*** Opening of Dataset records ***

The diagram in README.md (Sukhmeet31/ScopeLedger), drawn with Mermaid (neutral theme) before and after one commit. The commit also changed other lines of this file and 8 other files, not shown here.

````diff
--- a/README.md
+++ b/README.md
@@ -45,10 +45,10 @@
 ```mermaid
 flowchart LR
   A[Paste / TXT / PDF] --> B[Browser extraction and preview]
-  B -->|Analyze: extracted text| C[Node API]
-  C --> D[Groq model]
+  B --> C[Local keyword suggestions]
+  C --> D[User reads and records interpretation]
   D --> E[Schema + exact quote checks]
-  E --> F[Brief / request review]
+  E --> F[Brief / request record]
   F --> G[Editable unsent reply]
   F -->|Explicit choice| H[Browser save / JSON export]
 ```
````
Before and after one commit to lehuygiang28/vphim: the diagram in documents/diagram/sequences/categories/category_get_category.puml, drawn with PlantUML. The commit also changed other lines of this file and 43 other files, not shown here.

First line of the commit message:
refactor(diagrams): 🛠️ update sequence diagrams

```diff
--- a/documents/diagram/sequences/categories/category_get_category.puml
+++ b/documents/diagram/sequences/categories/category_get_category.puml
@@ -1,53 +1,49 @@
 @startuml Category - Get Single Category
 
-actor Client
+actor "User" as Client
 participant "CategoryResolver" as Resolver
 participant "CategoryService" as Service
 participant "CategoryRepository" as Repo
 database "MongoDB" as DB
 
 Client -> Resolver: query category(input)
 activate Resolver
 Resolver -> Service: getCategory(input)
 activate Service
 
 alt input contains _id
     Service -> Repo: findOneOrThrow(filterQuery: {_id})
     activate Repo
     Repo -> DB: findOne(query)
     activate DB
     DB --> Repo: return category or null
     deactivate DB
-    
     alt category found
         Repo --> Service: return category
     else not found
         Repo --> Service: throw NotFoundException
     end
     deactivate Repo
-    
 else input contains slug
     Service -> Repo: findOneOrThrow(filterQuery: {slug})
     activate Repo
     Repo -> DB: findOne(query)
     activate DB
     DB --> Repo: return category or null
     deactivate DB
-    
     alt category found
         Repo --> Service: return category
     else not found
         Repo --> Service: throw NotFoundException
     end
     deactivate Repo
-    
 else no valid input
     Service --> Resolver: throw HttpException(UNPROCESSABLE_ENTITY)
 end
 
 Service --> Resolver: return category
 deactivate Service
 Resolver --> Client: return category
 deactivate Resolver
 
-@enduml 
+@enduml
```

*** Close of Dataset records ***

Assignment:
Pull every line holding "sequences" out of the records.

Expected answer:
Before and after one commit to lehuygiang28/vphim: the diagram in documents/diagram/sequences/categories/category_get_category.puml, drawn with PlantUML. The commit also changed other lines of this file and 43 other files, not shown here.
--- a/documents/diagram/sequences/categories/category_get_category.puml
+++ b/documents/diagram/sequences/categories/category_get_category.puml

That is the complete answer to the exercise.